When I casually let it slip that I might hack off the dead ends at some point, they gasped. When I mentioned I sometimes consider buzzing it down to my scalp, they clutched their chests and and exclaimed, “Why, if I had beautiful hair like that, I couldn’t bring myself to part with it!” Inside, I would retort, “Never? Not even if it emotionally killed you when you saw or touched it?”
They didn’t know my story. I didn’t know theirs. People give unsolicited advice about everything under the sun, and my hair was no exception. Still, it struck a nerve. My long locks have been with me through hell, and they managed to avoid getting singed to the root.
Recently, I decided to take matters into my own hands. I had my tailbone-grazing mane lopped to shoulder length, and it was the best choice I could have possibly made. I only wish I did it sooner.
I grew out my hair out for seven years. During that time, I have entered and exited and reentered abusive situations. I was trafficked. My worth has been entirely wrapped up in my body and what it could do for people who didn’t give a damn about my humanity.
My hair has been ripped out by the fistful. My hair has been the lasso assailants used to pull me into an alley. My hair has been my Achilles’ heel. After the last assault, I wore my hair in a tight bun whenever I exited my apartment. I feared wearing it down or in a long ponytail put me at greater risk.

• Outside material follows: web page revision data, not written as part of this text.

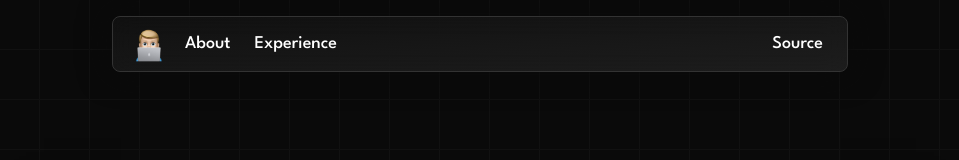
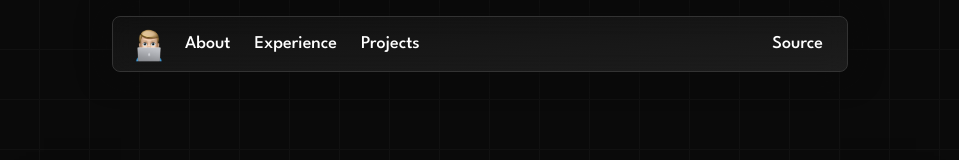
Before and after one commit to bibhanshuraj19/Raj.gg, a Next.js app: page / in a window 1280 px wide. Shown: the top 160 px of the page, without its empty margins (160-1119 px from the left). Built offline with nearby package versions, Linux system fonts and the light colour scheme.

Commit message:
updated hero

```diff
--- a/src/components/Navbar.tsx
+++ b/src/components/Navbar.tsx
@@ -25,6 +25,17 @@ export default function Navbar() {
         }
     };
 
+    const handleClickScroll3 = () => {
+        const element = document.getElementById('projects');
+        if (element) {
+            const elementPosition = element.getBoundingClientRect().top + window.scrollY;
+            window.scrollTo({
+                top: elementPosition - 50,
+                behavior: 'smooth'
+            });
+        }
+    };
+
     return (
         <>
             <motion.header
@@ -43,6 +54,9 @@ export default function Navbar() {
                             <button onClick={handleClickScroll2} className="p-2 duration-300 text-lg font-medium hover:bg-secondary rounded-md">
                                 Experience
                             </button>
+                            <button onClick={handleClickScroll3} className="p-2 duration-300 text-lg font-medium hover:bg-secondary rounded-md">
+                                Projects
+                            </button>
                         </div>
                         <div className="min-[330px]:flex hidden flex-row gap-2 items-center">
                             <Link draggable={false} href="https://github.com/bibhanshuraj19/raj.gg" target="_blank" className="p-2 duration-300 text-lg font-medium hover:bg-secondary rounded-md">
```
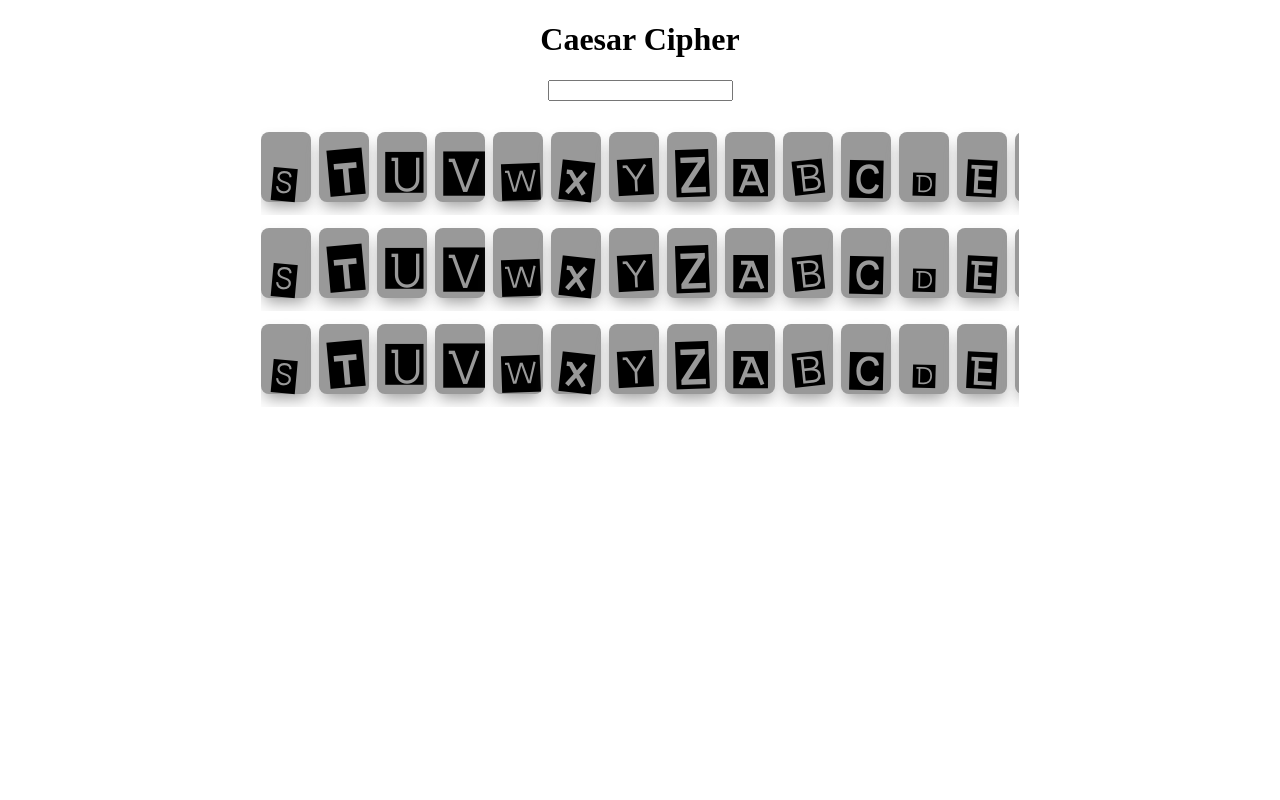
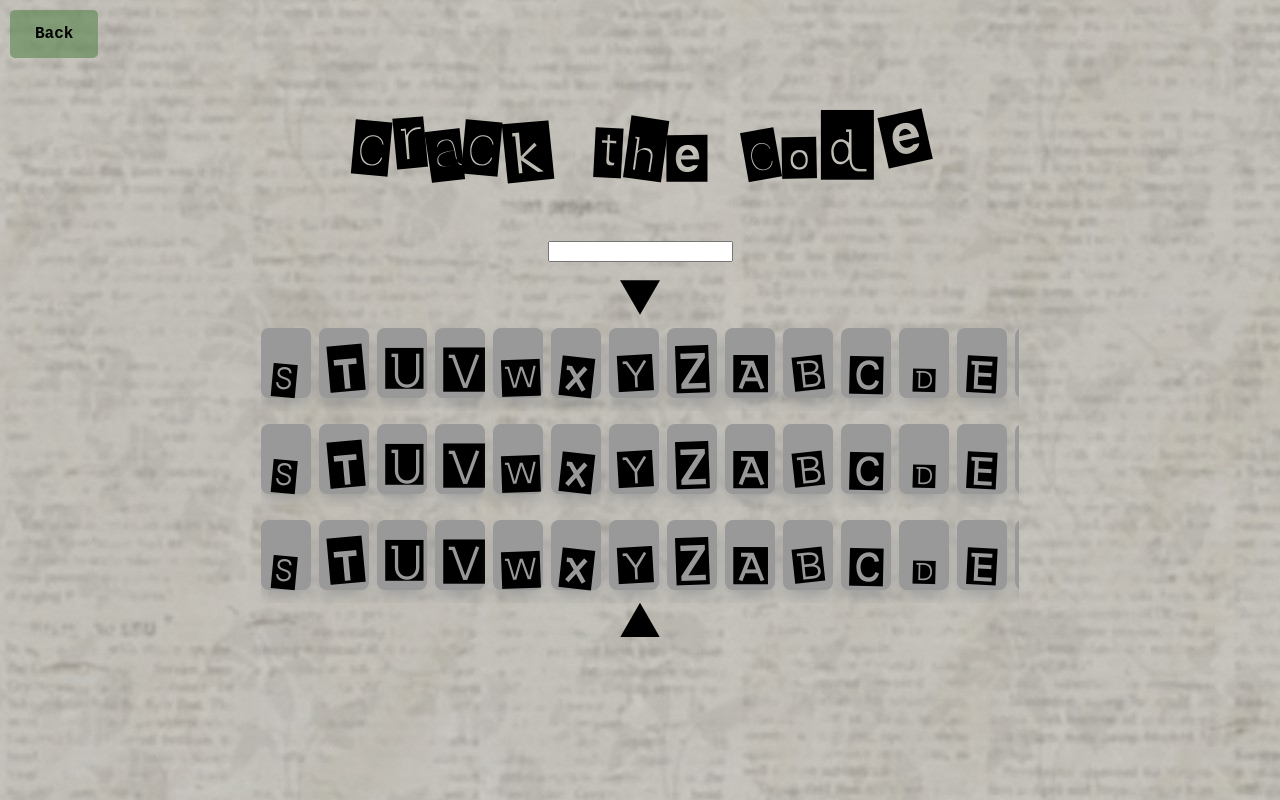
Before and after one commit to AGChad/IMGD1002-D25-ARG, a plain HTML site: page Caesar/caesar.html in a window 1280 px wide. Drawn offline with Linux system fonts and the light colour scheme.

Commit message:
Styling of caesar in line with other pages, marker for center line

```diff
--- a/Caesar/caesar.css
+++ b/Caesar/caesar.css
@@ -1,3 +1,8 @@
+
+:root {
+    --button-color: rgb(88, 133, 76, 0.6);
+    --button-hover: rgb(88, 133, 76, 0.8);
+}
 
 @font-face {
     font-family: earwig;
@@ -6,8 +11,35 @@
 
 body {
     text-align: center;
+    background-image: url("../newpaper_flora.jpg");
+    background-repeat: repeat;
 }
 
+.back-button {
+    position: absolute;
+    top: 10px;
+    left: 10px;
+    font-size: large;
+    font-weight: bold;
+    font-family: monospace;
+    padding-inline: 25px;
+    padding-block: 15px;
+    border: none;
+    border-radius: 5px;
+    display: block;
+    background-color: var(--button-color);
+}
+
+.back-button:hover {
+    background-color: var(--button-hover);
+    cursor: pointer;
+    box-shadow: 2px 2px 3px 0px rgba(0,0,0,0.5);
+}
+
+.spacer {
+    width: 70px;
+    height: 30px;
+}
 
 .tag-list {
     margin: 0;
@@ -54,17 +86,30 @@ body {
     min-width: 40px;
 }
 
-/* Scroll Testing
-.parent {
-    width: 300px;
-    border: 5px solid red;
-    overflow: hidden;
-    touch-action: none;
-    user-select: none;
+.title {
+    font-family: earwig;
+    font-size: 40px;
+    margin-block: 5px;
 }
 
-.child {
-    width: 1000px;
-    padding: 10px;
+/* The following triangles are from https://css-generators.com/triangle-shapes/ */
+
+/* HTML: <div class="triangle"></div> */
+.triangle-up {
+    margin: auto auto;
+    width: 40px;
+    aspect-ratio: 1/cos(30deg);
+    clip-path: polygon(50% 0,100% 100%,0 100%);
+    background: black;
+    /*background: linear-gradient(45deg,#FA6900,#C02942);*/
 }
-*/
+
+/* HTML: <div class="triangle"></div> */
+.triangle-down {
+    margin: auto auto;
+    width: 40px;
+    aspect-ratio: 1/cos(30deg);
+    clip-path: polygon(50% 100%,100% 0,0 0);
+    background: black;
+    /*background: linear-gradient(45deg,#FA6900,#C02942);*/
+}
--- a/Caesar/caesar.html
+++ b/Caesar/caesar.html
@@ -9,12 +9,19 @@
     <script data-goatcounter="https://re-energex.goatcounter.com/count"
     async src="//gc.zgo.at/count.js"></script>
     <body>
-        <div id="header">
-            <h1>Caesar Cipher</h1>
+
+        <a href="../home.html">
+            <button class="back-button">Back</button>
+        </a>
+        <div class="spacer"></div>
+
+        <div class="title" id="header">
+            <h1>crack the code</h1>
         </div>
 
         <div id="puzzle-wrapper">
             <input class="input" type="text" id="encoded" name="encoded"><br><br>
+            <div class="triangle-down"></div>
             <div class="scroller">
                 <ul class="tag-list scroller-inner">
                     <!-- (Temporary?) spacer -->
@@ -81,6 +88,7 @@
                     <li class="letter">I</li>
                 </ul>
             </div>
+            <div class="triangle-up"></div>
 
             <!--
             <div class="parent">
```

It was a couple of weeks ago, basking in total freedom for the first time in my life, that I decided on a whim to chop off my hair. All the pain I had endured had rendered my Rapunzel-esque locks dull and dead.
When I looked at my hair, I saw everything from which I wanted to separate myself. It was a simple fix: I can’t extract the memories, the scars, or the PTSD symptoms, but I can get my hair cut.